**INSTRUCTIONS FOR THE TASK**
Which lines of the listing hold the string "docs"? Show each of them.

━━━━━━━━━━━━━━━━

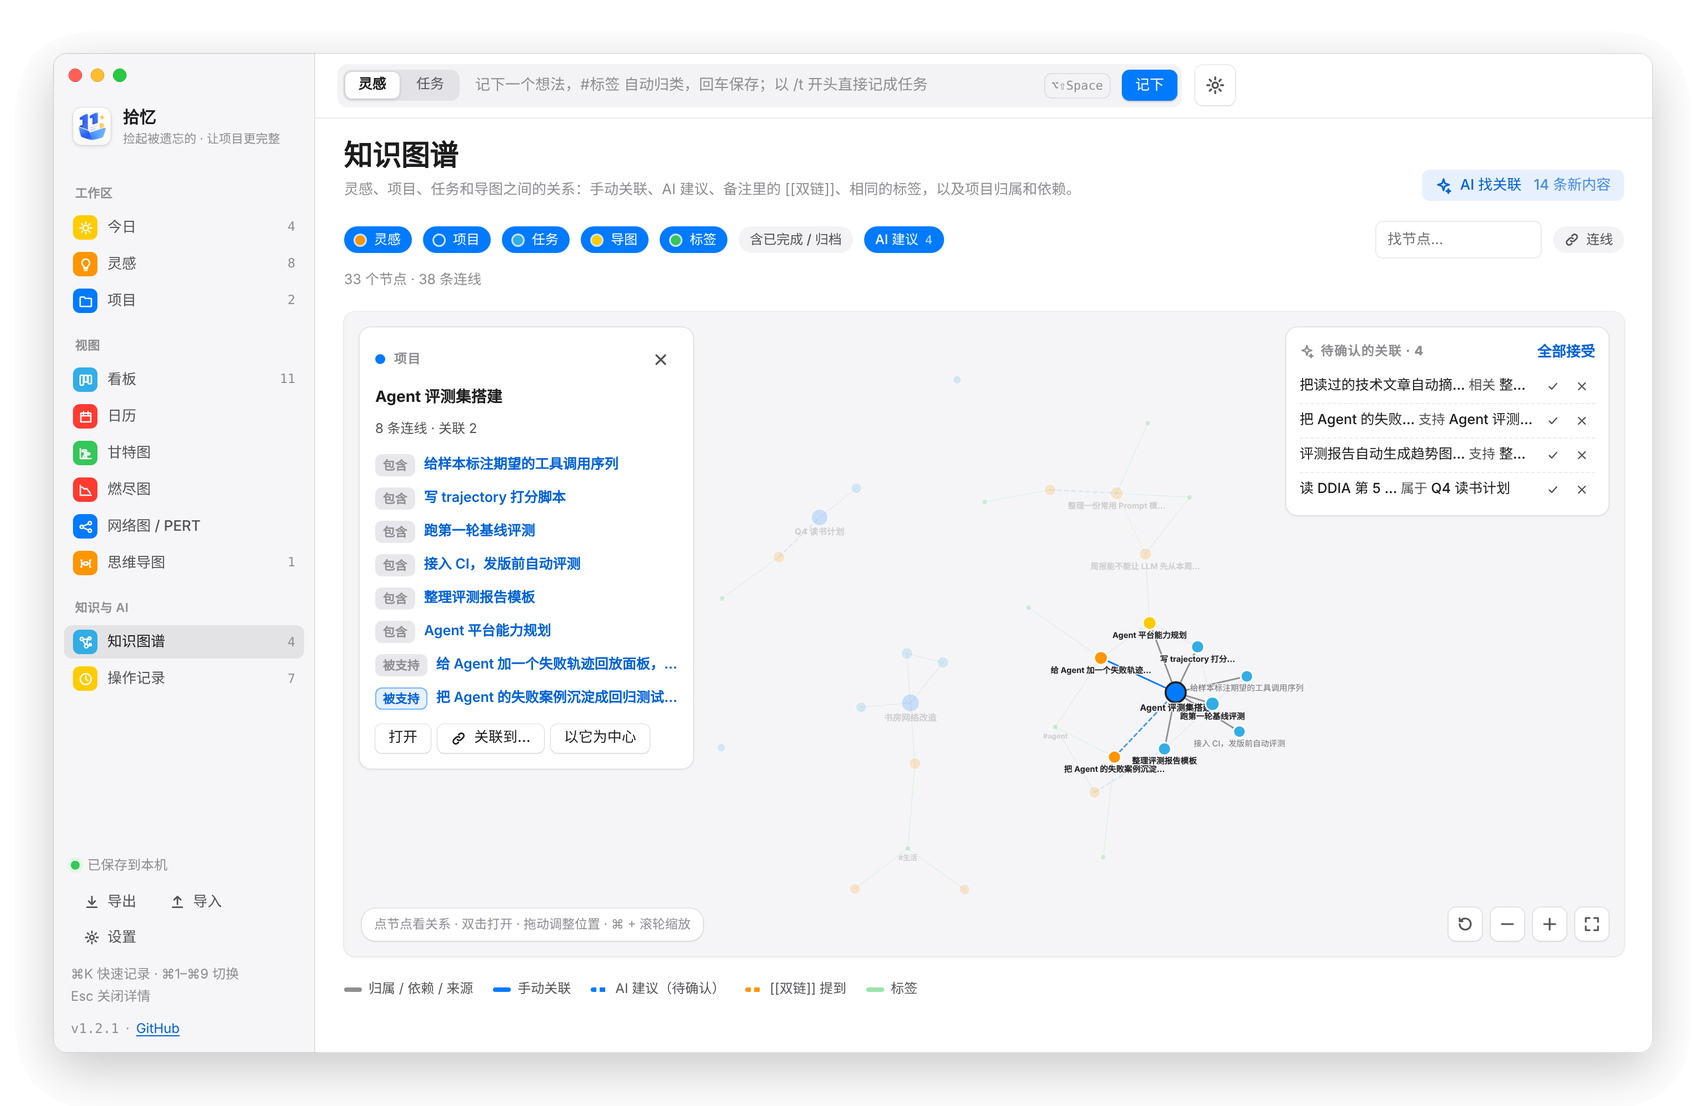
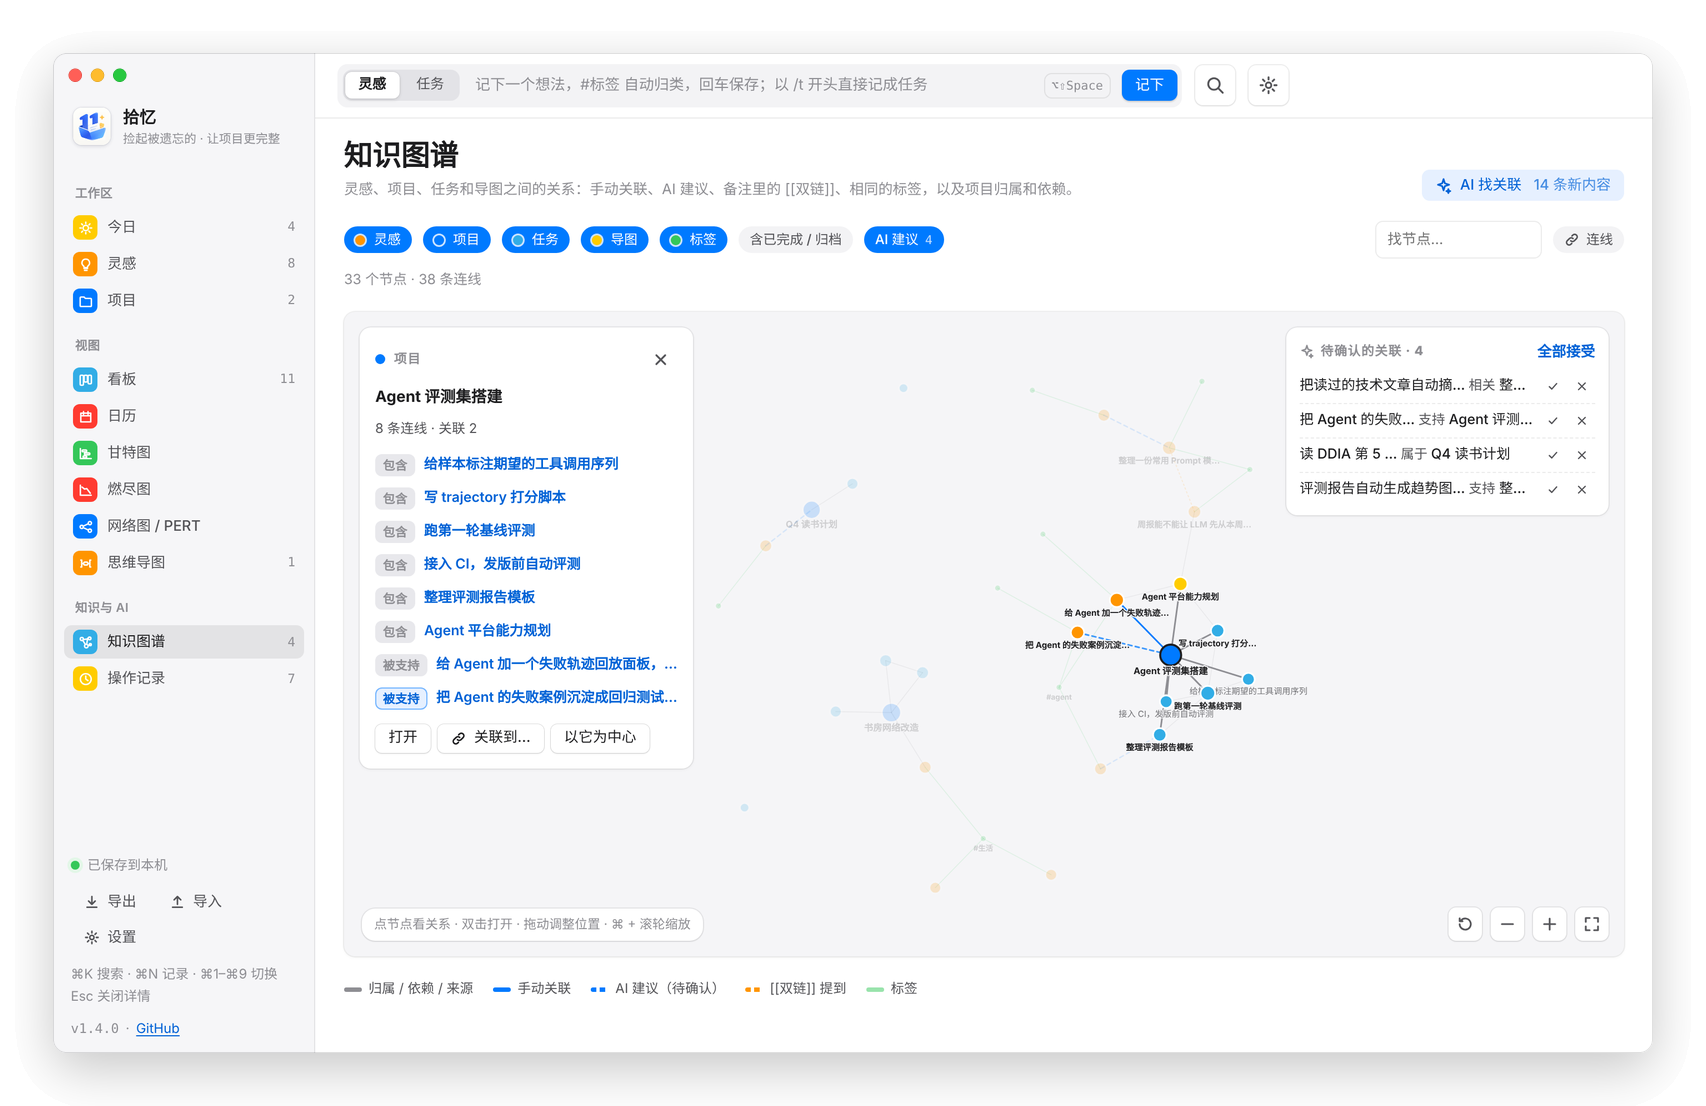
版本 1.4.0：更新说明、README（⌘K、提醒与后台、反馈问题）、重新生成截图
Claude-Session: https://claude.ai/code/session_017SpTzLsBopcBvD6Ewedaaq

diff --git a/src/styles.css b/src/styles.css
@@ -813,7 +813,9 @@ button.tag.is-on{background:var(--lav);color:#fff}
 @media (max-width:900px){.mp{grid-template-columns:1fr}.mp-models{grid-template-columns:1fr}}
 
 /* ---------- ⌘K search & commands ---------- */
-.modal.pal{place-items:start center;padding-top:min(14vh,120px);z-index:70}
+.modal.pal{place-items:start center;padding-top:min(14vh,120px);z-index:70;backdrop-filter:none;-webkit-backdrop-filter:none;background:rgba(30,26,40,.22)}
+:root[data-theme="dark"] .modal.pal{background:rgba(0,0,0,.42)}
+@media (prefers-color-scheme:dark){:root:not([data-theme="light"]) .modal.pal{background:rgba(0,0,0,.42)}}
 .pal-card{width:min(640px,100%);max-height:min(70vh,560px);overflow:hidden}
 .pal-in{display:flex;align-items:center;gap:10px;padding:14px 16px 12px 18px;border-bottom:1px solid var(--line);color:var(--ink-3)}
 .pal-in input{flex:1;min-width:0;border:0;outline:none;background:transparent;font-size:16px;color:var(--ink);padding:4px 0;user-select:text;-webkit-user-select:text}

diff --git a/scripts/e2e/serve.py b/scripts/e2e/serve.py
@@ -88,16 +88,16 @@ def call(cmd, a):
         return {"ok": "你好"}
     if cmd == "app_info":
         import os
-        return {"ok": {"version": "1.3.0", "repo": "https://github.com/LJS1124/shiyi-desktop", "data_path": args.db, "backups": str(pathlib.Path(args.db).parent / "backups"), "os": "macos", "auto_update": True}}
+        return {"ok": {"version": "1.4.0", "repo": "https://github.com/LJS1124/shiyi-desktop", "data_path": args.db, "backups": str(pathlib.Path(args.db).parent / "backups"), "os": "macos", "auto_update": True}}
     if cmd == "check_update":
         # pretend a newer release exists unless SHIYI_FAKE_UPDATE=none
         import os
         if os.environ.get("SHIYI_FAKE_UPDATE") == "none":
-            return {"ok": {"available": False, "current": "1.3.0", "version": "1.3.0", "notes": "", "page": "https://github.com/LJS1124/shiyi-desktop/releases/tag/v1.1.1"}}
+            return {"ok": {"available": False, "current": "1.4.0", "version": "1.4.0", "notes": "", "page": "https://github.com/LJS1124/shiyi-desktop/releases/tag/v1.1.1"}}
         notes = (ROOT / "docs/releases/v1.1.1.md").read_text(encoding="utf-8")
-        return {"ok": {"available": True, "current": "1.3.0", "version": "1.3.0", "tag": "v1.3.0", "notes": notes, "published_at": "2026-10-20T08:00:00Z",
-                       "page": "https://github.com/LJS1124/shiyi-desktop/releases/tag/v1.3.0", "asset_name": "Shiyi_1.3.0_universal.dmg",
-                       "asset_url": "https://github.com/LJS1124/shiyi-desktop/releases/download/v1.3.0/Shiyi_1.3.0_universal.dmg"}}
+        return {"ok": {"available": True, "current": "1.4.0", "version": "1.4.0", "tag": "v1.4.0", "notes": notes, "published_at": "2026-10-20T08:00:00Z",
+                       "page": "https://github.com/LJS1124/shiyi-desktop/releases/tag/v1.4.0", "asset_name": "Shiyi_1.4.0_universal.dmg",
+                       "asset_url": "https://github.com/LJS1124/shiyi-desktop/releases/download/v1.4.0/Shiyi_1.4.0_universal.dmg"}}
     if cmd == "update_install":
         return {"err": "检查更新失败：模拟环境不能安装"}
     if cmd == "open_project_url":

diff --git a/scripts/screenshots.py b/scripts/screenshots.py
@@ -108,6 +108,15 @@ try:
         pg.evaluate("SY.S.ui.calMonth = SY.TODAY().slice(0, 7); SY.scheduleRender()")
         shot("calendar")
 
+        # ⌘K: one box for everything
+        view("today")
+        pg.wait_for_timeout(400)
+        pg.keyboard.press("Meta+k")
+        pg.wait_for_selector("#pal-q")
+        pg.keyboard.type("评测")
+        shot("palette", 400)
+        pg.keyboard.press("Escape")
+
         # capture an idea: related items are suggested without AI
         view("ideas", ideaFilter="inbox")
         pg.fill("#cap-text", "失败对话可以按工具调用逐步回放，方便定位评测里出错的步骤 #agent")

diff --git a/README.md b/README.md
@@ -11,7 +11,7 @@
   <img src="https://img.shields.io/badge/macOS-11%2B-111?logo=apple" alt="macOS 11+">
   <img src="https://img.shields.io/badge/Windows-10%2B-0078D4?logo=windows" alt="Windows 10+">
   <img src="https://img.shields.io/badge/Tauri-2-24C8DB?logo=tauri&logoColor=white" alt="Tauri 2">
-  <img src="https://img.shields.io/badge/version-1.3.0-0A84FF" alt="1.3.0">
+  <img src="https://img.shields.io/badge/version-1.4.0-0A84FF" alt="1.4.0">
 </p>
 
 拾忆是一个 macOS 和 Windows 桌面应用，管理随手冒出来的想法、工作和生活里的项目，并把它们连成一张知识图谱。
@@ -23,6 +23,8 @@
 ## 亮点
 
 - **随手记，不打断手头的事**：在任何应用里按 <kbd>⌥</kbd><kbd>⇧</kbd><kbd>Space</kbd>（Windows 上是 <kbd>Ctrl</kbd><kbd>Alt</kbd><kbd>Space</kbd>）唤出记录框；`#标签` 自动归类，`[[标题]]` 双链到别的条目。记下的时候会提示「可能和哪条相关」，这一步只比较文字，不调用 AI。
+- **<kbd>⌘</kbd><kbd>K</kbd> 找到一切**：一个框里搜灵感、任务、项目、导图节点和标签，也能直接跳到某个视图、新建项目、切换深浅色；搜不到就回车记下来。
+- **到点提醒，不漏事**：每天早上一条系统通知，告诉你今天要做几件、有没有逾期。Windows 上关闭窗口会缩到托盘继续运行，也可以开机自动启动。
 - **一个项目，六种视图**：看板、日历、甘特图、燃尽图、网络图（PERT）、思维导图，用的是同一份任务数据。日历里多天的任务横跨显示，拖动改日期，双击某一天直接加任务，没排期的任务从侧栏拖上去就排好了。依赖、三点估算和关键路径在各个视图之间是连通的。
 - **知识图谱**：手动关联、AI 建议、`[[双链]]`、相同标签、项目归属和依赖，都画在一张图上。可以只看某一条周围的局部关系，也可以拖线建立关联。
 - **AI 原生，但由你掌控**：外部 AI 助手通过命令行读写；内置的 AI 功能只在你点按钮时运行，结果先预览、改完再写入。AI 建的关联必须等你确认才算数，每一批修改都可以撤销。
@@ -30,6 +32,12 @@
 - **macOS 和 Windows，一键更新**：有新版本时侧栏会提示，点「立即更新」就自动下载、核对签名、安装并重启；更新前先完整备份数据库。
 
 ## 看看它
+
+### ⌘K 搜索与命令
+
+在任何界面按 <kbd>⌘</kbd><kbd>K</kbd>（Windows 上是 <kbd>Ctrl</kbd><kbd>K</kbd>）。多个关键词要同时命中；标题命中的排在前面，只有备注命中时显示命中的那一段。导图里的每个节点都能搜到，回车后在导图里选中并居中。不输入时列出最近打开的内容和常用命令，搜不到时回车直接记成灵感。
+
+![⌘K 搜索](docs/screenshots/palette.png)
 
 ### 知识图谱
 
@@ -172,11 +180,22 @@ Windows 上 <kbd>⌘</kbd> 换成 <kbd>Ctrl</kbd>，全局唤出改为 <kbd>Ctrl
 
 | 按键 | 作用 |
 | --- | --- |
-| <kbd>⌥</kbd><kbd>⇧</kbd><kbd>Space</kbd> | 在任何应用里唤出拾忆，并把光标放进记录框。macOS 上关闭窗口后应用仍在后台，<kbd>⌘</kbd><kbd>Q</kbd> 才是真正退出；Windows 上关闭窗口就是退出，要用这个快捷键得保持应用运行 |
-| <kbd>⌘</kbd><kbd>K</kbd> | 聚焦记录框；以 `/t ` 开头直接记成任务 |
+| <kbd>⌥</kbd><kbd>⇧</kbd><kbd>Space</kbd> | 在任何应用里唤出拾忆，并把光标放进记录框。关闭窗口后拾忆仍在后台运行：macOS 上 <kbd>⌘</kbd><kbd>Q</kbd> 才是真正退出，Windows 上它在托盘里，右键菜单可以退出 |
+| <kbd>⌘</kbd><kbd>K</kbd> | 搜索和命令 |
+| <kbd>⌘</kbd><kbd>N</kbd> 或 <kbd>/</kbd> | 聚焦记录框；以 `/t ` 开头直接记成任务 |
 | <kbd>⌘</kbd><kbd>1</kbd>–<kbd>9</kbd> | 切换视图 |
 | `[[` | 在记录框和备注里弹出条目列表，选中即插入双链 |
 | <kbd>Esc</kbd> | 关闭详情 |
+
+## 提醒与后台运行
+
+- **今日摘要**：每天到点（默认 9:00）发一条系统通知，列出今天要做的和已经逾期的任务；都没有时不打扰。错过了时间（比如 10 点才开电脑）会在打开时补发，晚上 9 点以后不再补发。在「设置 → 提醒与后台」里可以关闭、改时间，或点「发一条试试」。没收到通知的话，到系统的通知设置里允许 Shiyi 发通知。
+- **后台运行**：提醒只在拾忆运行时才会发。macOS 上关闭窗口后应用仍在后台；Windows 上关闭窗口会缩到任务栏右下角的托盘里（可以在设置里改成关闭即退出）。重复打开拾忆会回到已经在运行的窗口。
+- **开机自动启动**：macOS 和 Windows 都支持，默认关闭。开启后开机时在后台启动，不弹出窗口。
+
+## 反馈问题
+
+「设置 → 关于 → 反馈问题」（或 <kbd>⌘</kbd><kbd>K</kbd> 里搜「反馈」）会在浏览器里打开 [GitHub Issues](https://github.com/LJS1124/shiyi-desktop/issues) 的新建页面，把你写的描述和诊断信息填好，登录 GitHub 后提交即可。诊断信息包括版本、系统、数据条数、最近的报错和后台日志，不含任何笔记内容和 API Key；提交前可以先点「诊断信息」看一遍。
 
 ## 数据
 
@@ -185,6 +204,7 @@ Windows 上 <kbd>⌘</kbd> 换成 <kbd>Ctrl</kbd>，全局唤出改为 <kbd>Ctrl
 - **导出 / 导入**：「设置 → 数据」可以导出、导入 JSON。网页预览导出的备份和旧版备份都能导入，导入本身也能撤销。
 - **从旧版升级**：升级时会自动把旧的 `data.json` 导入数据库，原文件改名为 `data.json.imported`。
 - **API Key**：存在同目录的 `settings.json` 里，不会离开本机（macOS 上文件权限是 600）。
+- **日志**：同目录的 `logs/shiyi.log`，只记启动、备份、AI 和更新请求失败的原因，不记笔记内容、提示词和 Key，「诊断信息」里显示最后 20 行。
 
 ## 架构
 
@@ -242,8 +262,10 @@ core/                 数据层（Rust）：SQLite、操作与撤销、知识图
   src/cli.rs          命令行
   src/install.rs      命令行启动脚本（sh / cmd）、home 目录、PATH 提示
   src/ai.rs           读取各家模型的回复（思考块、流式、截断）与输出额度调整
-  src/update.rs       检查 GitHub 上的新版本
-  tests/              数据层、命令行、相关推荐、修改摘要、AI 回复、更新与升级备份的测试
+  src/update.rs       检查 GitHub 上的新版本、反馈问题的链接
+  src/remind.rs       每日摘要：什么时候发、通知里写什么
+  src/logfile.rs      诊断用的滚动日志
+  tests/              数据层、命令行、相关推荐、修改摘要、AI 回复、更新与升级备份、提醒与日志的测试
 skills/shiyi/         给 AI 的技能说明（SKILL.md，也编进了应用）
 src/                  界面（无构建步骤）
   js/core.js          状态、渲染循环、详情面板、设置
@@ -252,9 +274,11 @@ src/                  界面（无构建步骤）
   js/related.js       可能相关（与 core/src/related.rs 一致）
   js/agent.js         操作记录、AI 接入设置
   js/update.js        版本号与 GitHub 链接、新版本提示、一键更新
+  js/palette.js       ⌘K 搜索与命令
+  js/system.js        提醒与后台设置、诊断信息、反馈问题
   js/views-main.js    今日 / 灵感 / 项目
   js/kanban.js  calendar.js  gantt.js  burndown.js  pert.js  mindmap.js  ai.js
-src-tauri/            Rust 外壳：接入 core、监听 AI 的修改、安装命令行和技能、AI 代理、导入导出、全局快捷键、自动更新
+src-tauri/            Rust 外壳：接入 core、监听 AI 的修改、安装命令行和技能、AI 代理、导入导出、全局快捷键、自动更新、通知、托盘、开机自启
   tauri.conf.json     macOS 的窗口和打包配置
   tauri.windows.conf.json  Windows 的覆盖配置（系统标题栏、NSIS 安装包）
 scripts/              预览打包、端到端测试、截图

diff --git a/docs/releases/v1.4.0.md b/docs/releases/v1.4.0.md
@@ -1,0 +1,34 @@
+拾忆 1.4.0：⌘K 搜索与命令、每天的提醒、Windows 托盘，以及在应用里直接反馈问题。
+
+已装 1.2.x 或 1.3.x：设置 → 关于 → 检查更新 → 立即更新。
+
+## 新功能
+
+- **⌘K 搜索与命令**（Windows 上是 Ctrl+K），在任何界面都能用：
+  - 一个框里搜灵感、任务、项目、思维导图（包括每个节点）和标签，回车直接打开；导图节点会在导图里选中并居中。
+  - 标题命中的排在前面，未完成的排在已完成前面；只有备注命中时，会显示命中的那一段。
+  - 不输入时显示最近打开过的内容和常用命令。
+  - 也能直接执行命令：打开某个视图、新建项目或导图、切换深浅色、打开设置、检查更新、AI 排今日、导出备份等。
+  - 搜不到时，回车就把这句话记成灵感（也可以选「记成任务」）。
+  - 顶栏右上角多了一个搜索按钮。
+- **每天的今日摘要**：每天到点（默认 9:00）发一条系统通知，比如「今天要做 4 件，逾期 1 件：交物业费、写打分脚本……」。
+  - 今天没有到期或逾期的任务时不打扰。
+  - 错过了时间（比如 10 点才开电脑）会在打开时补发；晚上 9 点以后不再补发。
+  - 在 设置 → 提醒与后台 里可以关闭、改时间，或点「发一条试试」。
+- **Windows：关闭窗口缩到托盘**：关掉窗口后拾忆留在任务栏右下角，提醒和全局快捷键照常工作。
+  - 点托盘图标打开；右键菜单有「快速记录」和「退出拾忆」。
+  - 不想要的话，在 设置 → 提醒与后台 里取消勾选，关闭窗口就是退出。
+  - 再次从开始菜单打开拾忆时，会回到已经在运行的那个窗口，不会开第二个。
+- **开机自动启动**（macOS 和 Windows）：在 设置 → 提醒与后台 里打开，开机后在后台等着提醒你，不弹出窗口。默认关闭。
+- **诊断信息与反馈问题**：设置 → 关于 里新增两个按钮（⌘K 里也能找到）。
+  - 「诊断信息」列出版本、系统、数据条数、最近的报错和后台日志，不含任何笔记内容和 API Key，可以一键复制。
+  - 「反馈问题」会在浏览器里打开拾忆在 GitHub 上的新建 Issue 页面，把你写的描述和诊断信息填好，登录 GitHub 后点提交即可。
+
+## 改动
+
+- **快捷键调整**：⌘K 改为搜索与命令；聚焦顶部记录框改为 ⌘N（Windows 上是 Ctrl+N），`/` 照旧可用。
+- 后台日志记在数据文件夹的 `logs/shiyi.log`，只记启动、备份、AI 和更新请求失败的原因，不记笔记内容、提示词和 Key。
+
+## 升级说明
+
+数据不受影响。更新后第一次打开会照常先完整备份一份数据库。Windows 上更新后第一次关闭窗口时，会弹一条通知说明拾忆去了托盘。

━━━━━━━━━━━━━━━━

**ANSWER FOR THE TASK**
         notes = (ROOT / "docs/releases/v1.1.1.md").read_text(encoding="utf-8")
+![⌘K 搜索](docs/screenshots/palette.png)
diff --git a/docs/releases/v1.4.0.md b/docs/releases/v1.4.0.md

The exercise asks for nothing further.